WORK INSTRUCTION
The output should be all entries, each matching the original exactly.

[Source records]
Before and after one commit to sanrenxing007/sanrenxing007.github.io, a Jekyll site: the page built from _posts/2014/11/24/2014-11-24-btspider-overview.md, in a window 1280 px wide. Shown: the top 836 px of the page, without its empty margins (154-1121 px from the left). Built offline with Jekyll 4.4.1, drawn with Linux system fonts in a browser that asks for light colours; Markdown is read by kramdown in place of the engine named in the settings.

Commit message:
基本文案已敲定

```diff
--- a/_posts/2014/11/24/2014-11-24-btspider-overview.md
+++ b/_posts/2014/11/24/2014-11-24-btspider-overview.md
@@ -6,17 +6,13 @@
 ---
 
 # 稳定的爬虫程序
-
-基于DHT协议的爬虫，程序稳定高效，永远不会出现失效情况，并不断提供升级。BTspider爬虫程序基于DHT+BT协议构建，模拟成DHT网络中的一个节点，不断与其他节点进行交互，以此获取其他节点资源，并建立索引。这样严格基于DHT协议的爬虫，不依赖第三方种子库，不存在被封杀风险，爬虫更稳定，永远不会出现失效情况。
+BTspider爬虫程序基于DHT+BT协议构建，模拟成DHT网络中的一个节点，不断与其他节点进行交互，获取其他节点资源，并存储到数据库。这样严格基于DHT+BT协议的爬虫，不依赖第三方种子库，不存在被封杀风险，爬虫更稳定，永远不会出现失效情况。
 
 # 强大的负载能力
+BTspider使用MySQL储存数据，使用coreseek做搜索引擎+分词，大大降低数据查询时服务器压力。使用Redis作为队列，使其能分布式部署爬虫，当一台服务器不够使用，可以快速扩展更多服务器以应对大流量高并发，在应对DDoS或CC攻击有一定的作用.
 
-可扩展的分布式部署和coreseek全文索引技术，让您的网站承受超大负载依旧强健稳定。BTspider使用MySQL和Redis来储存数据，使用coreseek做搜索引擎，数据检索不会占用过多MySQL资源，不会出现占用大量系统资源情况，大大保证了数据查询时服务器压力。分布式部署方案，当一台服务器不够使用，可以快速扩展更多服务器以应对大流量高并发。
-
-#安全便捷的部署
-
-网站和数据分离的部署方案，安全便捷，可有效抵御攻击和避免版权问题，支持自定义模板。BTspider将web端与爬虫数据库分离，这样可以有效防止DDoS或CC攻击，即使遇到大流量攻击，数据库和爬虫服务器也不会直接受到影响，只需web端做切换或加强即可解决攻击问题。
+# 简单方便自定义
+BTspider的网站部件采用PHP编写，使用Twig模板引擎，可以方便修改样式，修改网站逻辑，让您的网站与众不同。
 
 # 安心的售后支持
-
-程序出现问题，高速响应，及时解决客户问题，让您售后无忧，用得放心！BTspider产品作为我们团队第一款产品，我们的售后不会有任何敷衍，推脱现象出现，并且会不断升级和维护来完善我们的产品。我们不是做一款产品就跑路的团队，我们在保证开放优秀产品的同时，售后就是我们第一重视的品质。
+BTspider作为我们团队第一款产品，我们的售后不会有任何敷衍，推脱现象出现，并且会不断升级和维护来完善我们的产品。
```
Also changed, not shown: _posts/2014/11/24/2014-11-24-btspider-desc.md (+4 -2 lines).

TASK RESPONSE
Before and after one commit to sanrenxing007/sanrenxing007.github.io, a Jekyll site: the page built from _posts/2014/11/24/2014-11-24-btspider-overview.md, in a window 1280 px wide. Shown: the top 836 px of the page, without its empty margins (154-1121 px from the left). Built offline with Jekyll 4.4.1, drawn with Linux system fonts in a browser that asks for light colours; Markdown is read by kramdown in place of the engine named in the settings.

Commit message:
基本文案已敲定

```diff
--- a/_posts/2014/11/24/2014-11-24-btspider-overview.md
+++ b/_posts/2014/11/24/2014-11-24-btspider-overview.md
@@ -6,17 +6,13 @@
 ---
 
 # 稳定的爬虫程序
-
-基于DHT协议的爬虫，程序稳定高效，永远不会出现失效情况，并不断提供升级。BTspider爬虫程序基于DHT+BT协议构建，模拟成DHT网络中的一个节点，不断与其他节点进行交互，以此获取其他节点资源，并建立索引。这样严格基于DHT协议的爬虫，不依赖第三方种子库，不存在被封杀风险，爬虫更稳定，永远不会出现失效情况。
+BTspider爬虫程序基于DHT+BT协议构建，模拟成DHT网络中的一个节点，不断与其他节点进行交互，获取其他节点资源，并存储到数据库。这样严格基于DHT+BT协议的爬虫，不依赖第三方种子库，不存在被封杀风险，爬虫更稳定，永远不会出现失效情况。
 
 # 强大的负载能力
+BTspider使用MySQL储存数据，使用coreseek做搜索引擎+分词，大大降低数据查询时服务器压力。使用Redis作为队列，使其能分布式部署爬虫，当一台服务器不够使用，可以快速扩展更多服务器以应对大流量高并发，在应对DDoS或CC攻击有一定的作用.
 
-可扩展的分布式部署和coreseek全文索引技术，让您的网站承受超大负载依旧强健稳定。BTspider使用MySQL和Redis来储存数据，使用coreseek做搜索引擎，数据检索不会占用过多MySQL资源，不会出现占用大量系统资源情况，大大保证了数据查询时服务器压力。分布式部署方案，当一台服务器不够使用，可以快速扩展更多服务器以应对大流量高并发。
-
-#安全便捷的部署
-
-网站和数据分离的部署方案，安全便捷，可有效抵御攻击和避免版权问题，支持自定义模板。BTspider将web端与爬虫数据库分离，这样可以有效防止DDoS或CC攻击，即使遇到大流量攻击，数据库和爬虫服务器也不会直接受到影响，只需web端做切换或加强即可解决攻击问题。
+# 简单方便自定义
+BTspider的网站部件采用PHP编写，使用Twig模板引擎，可以方便修改样式，修改网站逻辑，让您的网站与众不同。
 
 # 安心的售后支持
-
-程序出现问题，高速响应，及时解决客户问题，让您售后无忧，用得放心！BTspider产品作为我们团队第一款产品，我们的售后不会有任何敷衍，推脱现象出现，并且会不断升级和维护来完善我们的产品。我们不是做一款产品就跑路的团队，我们在保证开放优秀产品的同时，售后就是我们第一重视的品质。
+BTspider作为我们团队第一款产品，我们的售后不会有任何敷衍，推脱现象出现，并且会不断升级和维护来完善我们的产品。
```
Also changed, not shown: _posts/2014/11/24/2014-11-24-btspider-desc.md (+4 -2 lines).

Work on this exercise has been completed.